● **WORK REQUEST**
All lines from the entries below that contain the string "next" should be copied out.

● **DATA TO EXAMINE**

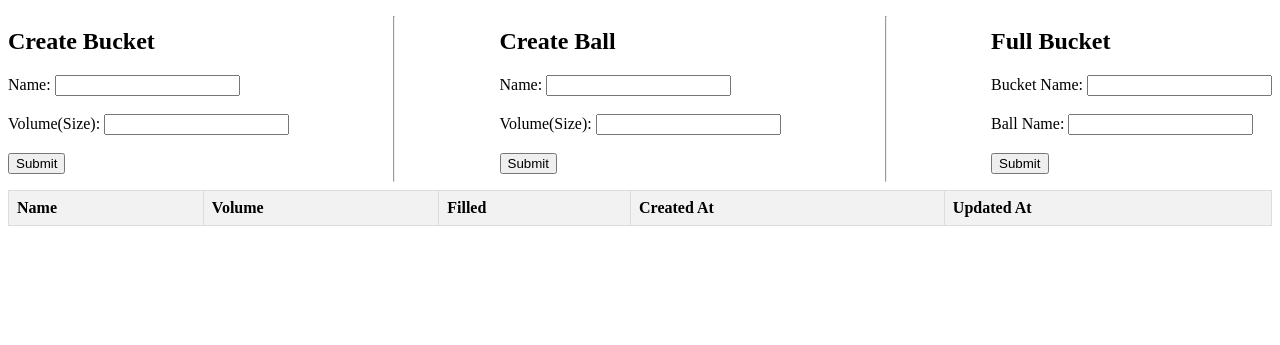
Repository: RajatPalankar8/nodejs_bucket_ball_task_new
Page: http://localhost/
The author's editor kept a copy of each file at every save. The page is drawn from the files as they stood at one save, then again after the next save.
The browser window is 1280 px wide. The pictures show the whole page.
The page is served by the project's Node server (index.js). Queries for data that is not in the repository find no rows.

Above is the page before, as saved 2023-07-17 10:32:39.

After the next save:
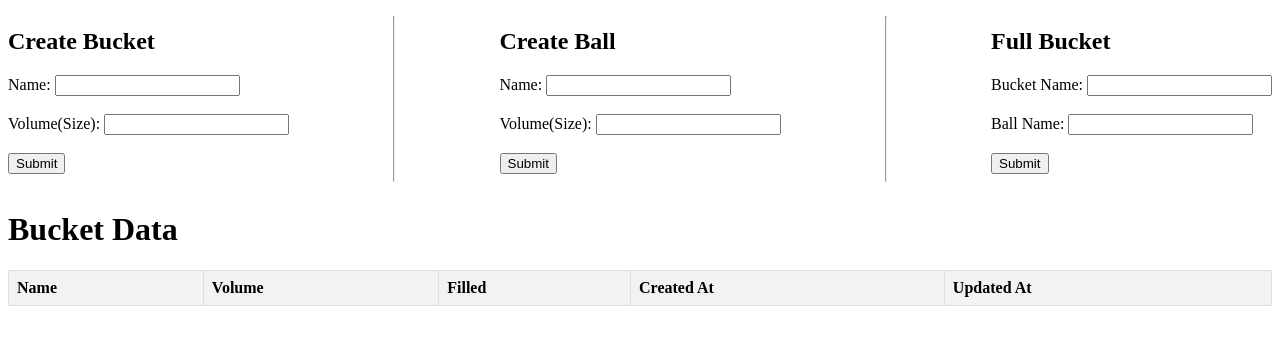
Saved 32 s later.
--- a/views/index.ejs
+++ b/views/index.ejs
@@ -56,7 +56,7 @@
       <p id="form3-response"></p>
     </form>
   </div>
-
+  <h1>Bucket Data</h1>
   <table>
     <thead>
       <tr>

● **RESULT OF THIS EXERCISE**
The author's editor kept a copy of each file at every save. The page is drawn from the files as they stood at one save, then again after the next save.
After the next save:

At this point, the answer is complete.